I've always known I'm a kook, but never really understood why. I took the Kiersey Temperament Sorter in the front of the book, and found that I am split between INTP and INTJ, two of the rarest personality types. Most of my family members are SPs and SJs--small wonder they think I'm a wacko! And no wonder I kept thinking they were uptight, or lacking in imagination. No wonder they don't get my jokes (which are not really jokes--and if you don't get that, you need to read this book <laughs>).
The light "Please Understand Me" has cast on my relationships with my family and friends has been of inestimable benefit. Sure, my ESTP father drives me nuts, but now I understand why, and it allows me to step back and say, "that's how he is--consider this before tearing off on a rant, will you?" It also helps me understand why I am so close to my INFP kid sister, but fought constantly with an ISTJ ex-boyfriend. By understanding how the different types relate to the world and the people around them, it is easier to understand why they behave as they do. It becomes easier to be more compassionate. Rather than lashing out in irritation and frustration because I assume I know why someone is acting the way he or she does, I can use what I know about the Myers-Briggs types and try to see the world through that person's eyes. Some very problematic relationships have been profoundly changed for the better, as a result.
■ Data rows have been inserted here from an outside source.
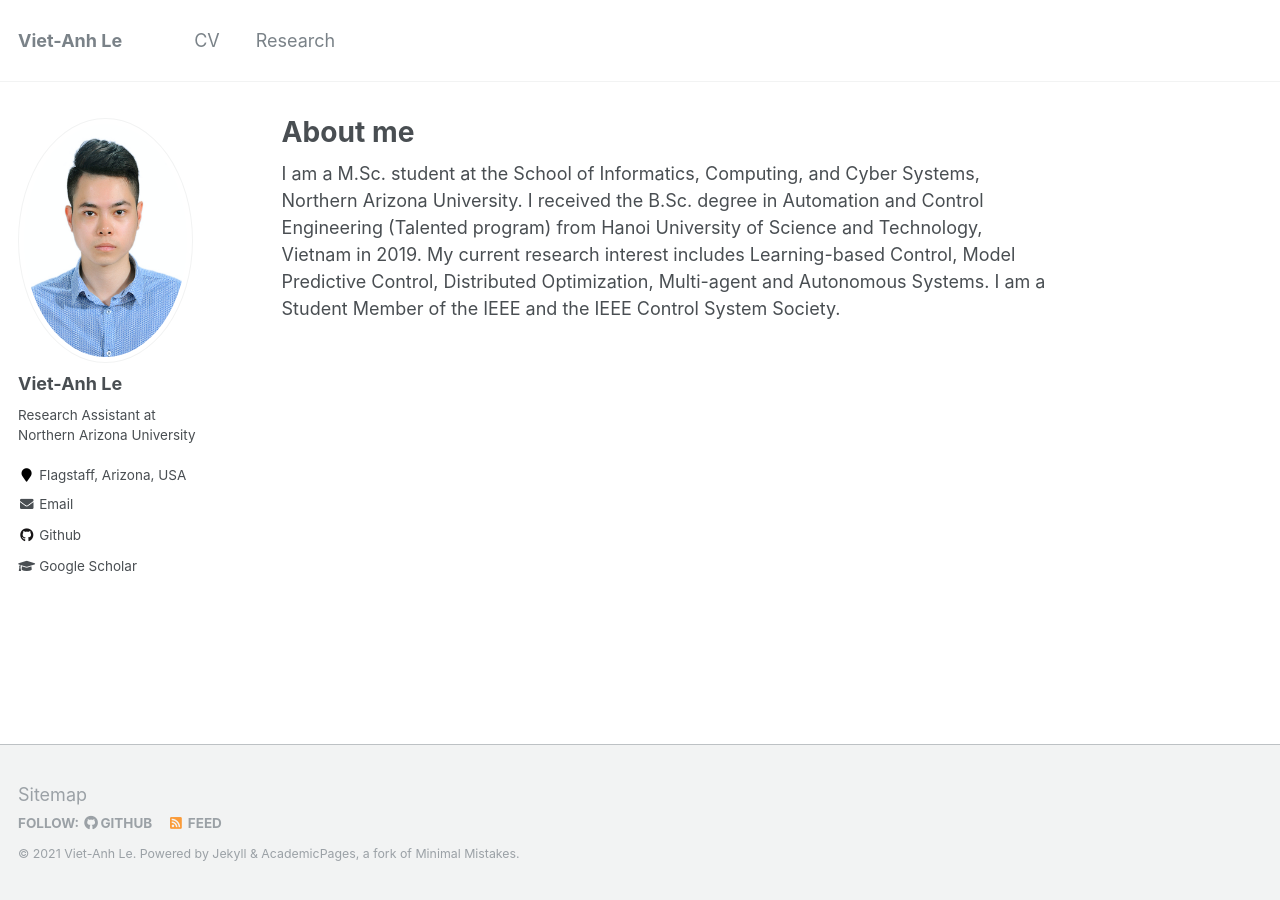
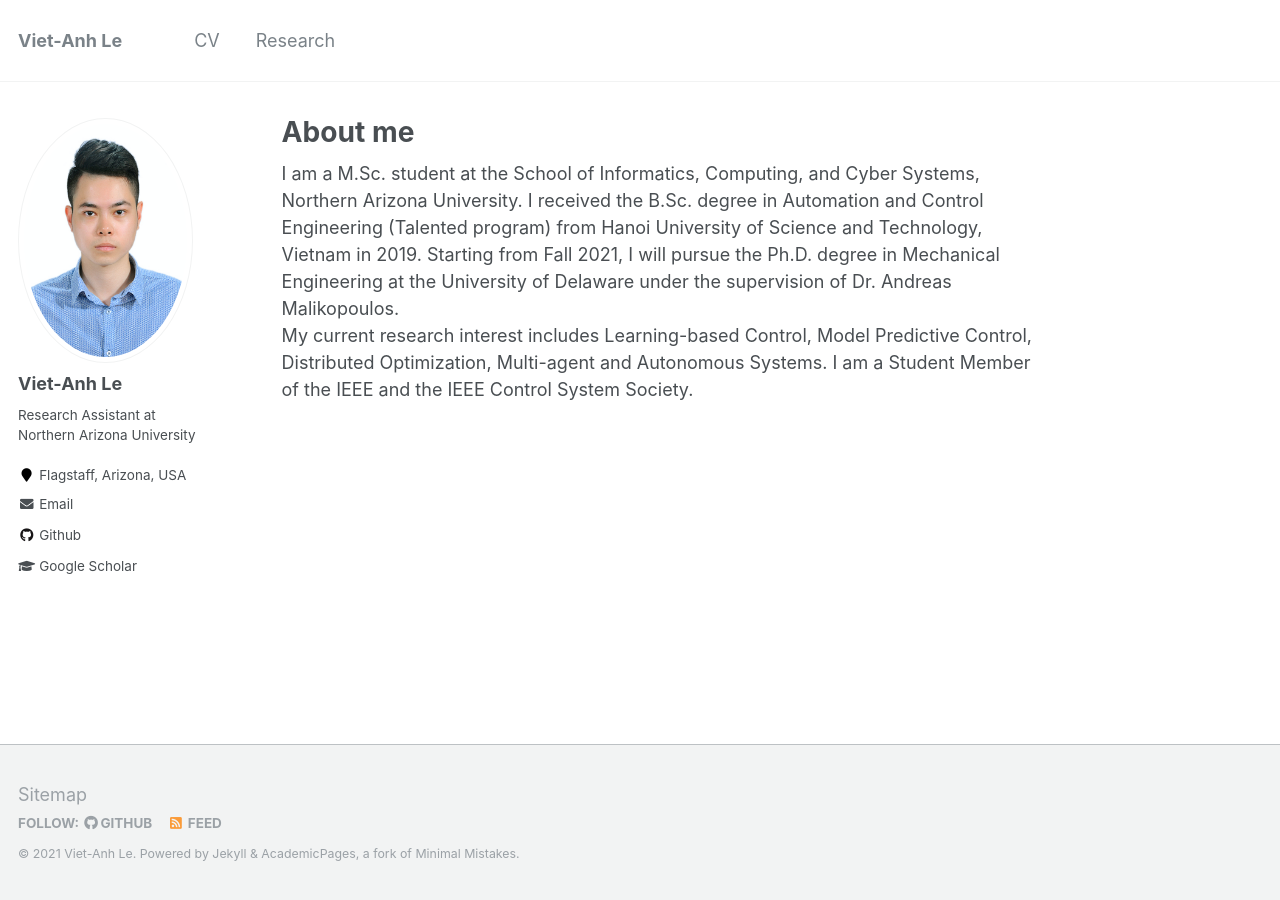
Before and after one commit to vietanhle0101/vietanhle0101.github.io, a Jekyll site: the page built from _pages/about.md, in a window 1280 px wide. Built offline with Jekyll 4.4.1, drawn with Linux system fonts in a browser that asks for light colours.

Commit message:
update about me

```diff
--- a/_pages/about.md
+++ b/_pages/about.md
@@ -8,4 +8,5 @@ redirect_from:
   - /about.html
 ---
 
-I am a M.Sc. student at the School of Informatics, Computing, and Cyber Systems, Northern Arizona University. I received the B.Sc. degree in Automation and Control Engineering (Talented program) from Hanoi University of Science and Technology, Vietnam in 2019. My current research interest includes Learning-based Control, Model Predictive Control, Distributed Optimization, Multi-agent and Autonomous Systems. I am a Student Member of the IEEE and the IEEE Control System Society.
+I am a M.Sc. student at the School of Informatics, Computing, and Cyber Systems, Northern Arizona University. I received the B.Sc. degree in Automation and Control Engineering (Talented program) from Hanoi University of Science and Technology, Vietnam in 2019. Starting from Fall 2021, I will pursue the Ph.D. degree in Mechanical Engineering at the University of Delaware under the supervision of Dr. Andreas Malikopoulos.
+My current research interest includes Learning-based Control, Model Predictive Control, Distributed Optimization, Multi-agent and Autonomous Systems. I am a Student Member of the IEEE and the IEEE Control System Society.
```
I recently bought "Please Understand Me II," and recommend it as a companion volume; it expands on the ideas here, and is gives more in-depth analysis of the types, but this is really where you should start if you're interested in Myers-Briggs. If you're stuck at Christmastime, wondering what to get your family members, maybe you could give everyone a copy of this book. Get them to take the personality test, and compare notes--especially with people you've never really gotten along with. What better gift than mutual understanding?
Keirsey introduces us to four basic opposite tendencies in temperament, then describes the temperaments, and applies this to the areas of relationships, work, children, and learning.
The book starts with a questionnaire that you can take to determine your type. I would strongly advise not to just read the part about your own type, though. The real aha effect comes when you read about the others, too. You won't even need everyone to take the test, you'll know just by what you've read what types you're dealing with. It's fun to realize our differences and see them in a new light.
Everyone is different, and this books helps to at least start defining those differences into 16 general personality types. Now, there is still a ton of differences within a single type, but getting to 1 of 16 is a great start at dealing with those around you, as well as giving them some insight into your personality as well.
Most Recent Customer Reviews
and use as a reference when I talked about the Myers Briggs...Read more